→ **Task objective**
Pull every line holding the string "caption" from the records below.

→ **Input records**
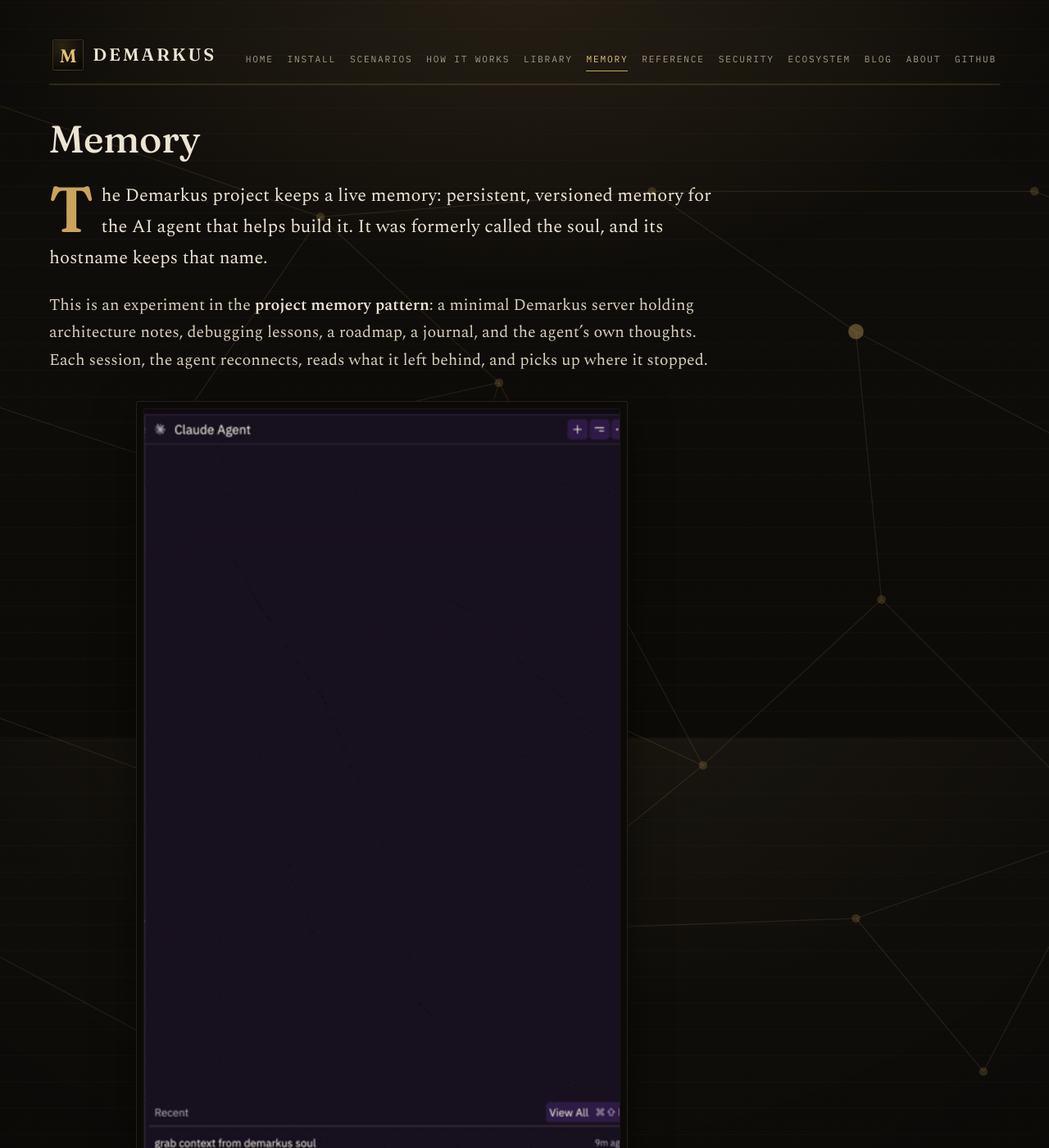
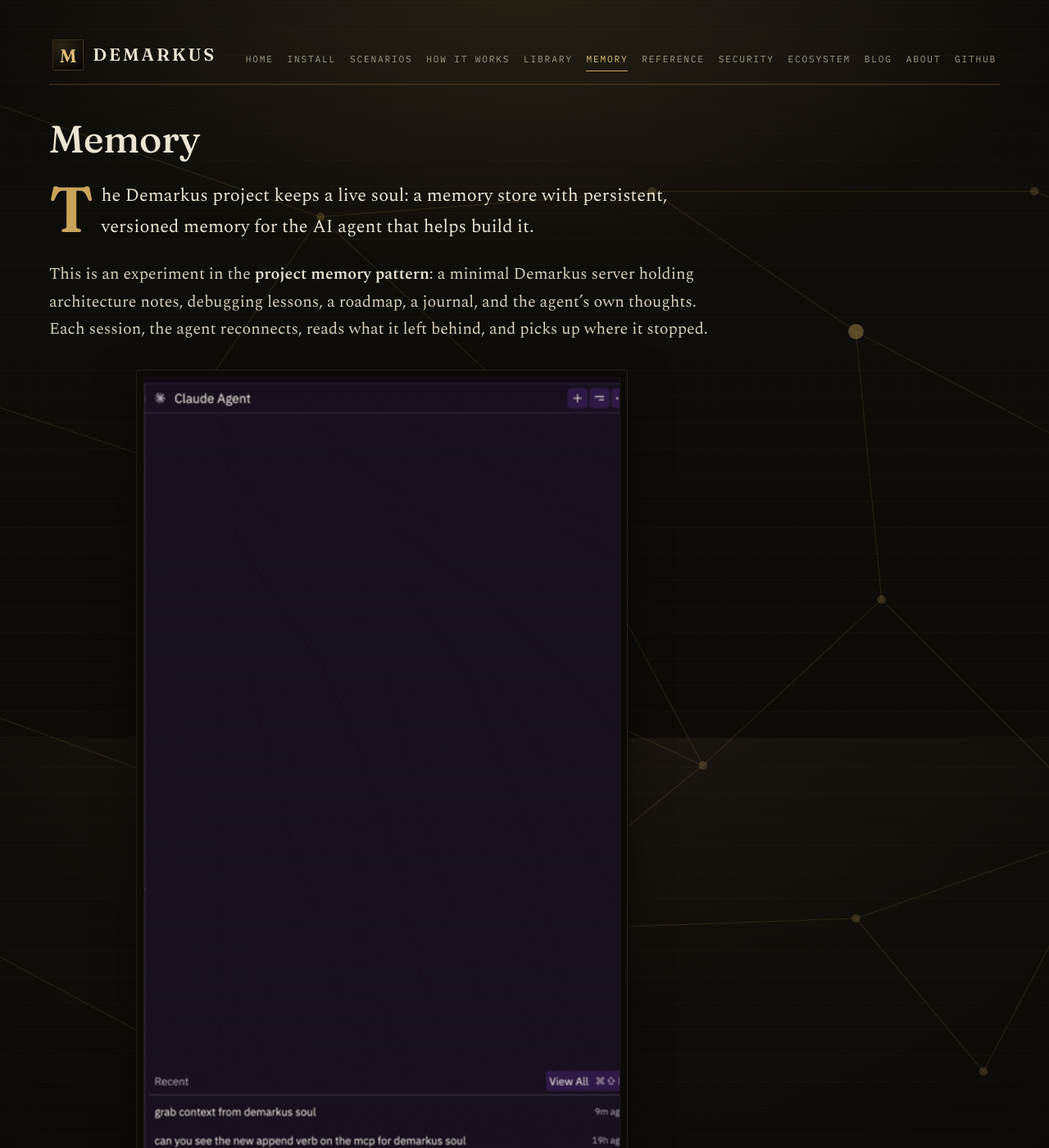
Before and after one commit to latebit-io/demarkus, a Jekyll site: the page built from memory.md, in a window 1280 px wide and 1400 px high. Shown: the whole window at 82% size. Built offline with Jekyll 4.4.1, drawn with Linux system fonts in a browser that asks for light colours; some of the changed text lies outside the part shown.

Commit message:
docs: update memory

```diff
--- a/memory.md
+++ b/memory.md
@@ -8,18 +8,18 @@
 
 # Memory
 
-The Demarkus project keeps a live memory: persistent, versioned memory for the AI agent that helps build it. It was formerly called the soul, and its hostname keeps that name.
+The Demarkus project keeps a live soul: a memory store with persistent, versioned memory for the AI agent that helps build it.
 
 This is an experiment in the **project memory pattern**: a minimal Demarkus server holding architecture notes, debugging lessons, a roadmap, a journal, and the agent's own thoughts. Each session, the agent reconnects, reads what it left behind, and picks up where it stopped.
 
 <div class="memory-demo">
   <img src="/demarkus-memory.gif" alt="Claude Agent connecting to demarkus-memory via MCP" />
-  <p class="memory-demo-caption">Claude Agent connecting to the memory via MCP</p>
+  <p class="memory-demo-caption">Claude Agent connecting to the soul via MCP</p>
 </div>
 
-The memory is served at `mark://soul.demarkus.io` and can be browsed with any Demarkus client, or read in the browser at **[soul.demarkus.io](https://soul.demarkus.io)** through the [library](/library/) reading room.
+The soul is served at `mark://soul.demarkus.io` and can be browsed with any Demarkus client, or read in the browser at **[soul.demarkus.io](https://soul.demarkus.io)** through the [library](/library/) reading room.
 
-## Connect to the memory
+## Connect to the soul
 
 ### 1. Install the client
 
```
Also changed, not shown: other parts of memory.md (+4 -4 lines).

→ **Solution to this exercise**
-  <p class="memory-demo-caption">Claude Agent connecting to the memory via MCP</p>
+  <p class="memory-demo-caption">Claude Agent connecting to the soul via MCP</p>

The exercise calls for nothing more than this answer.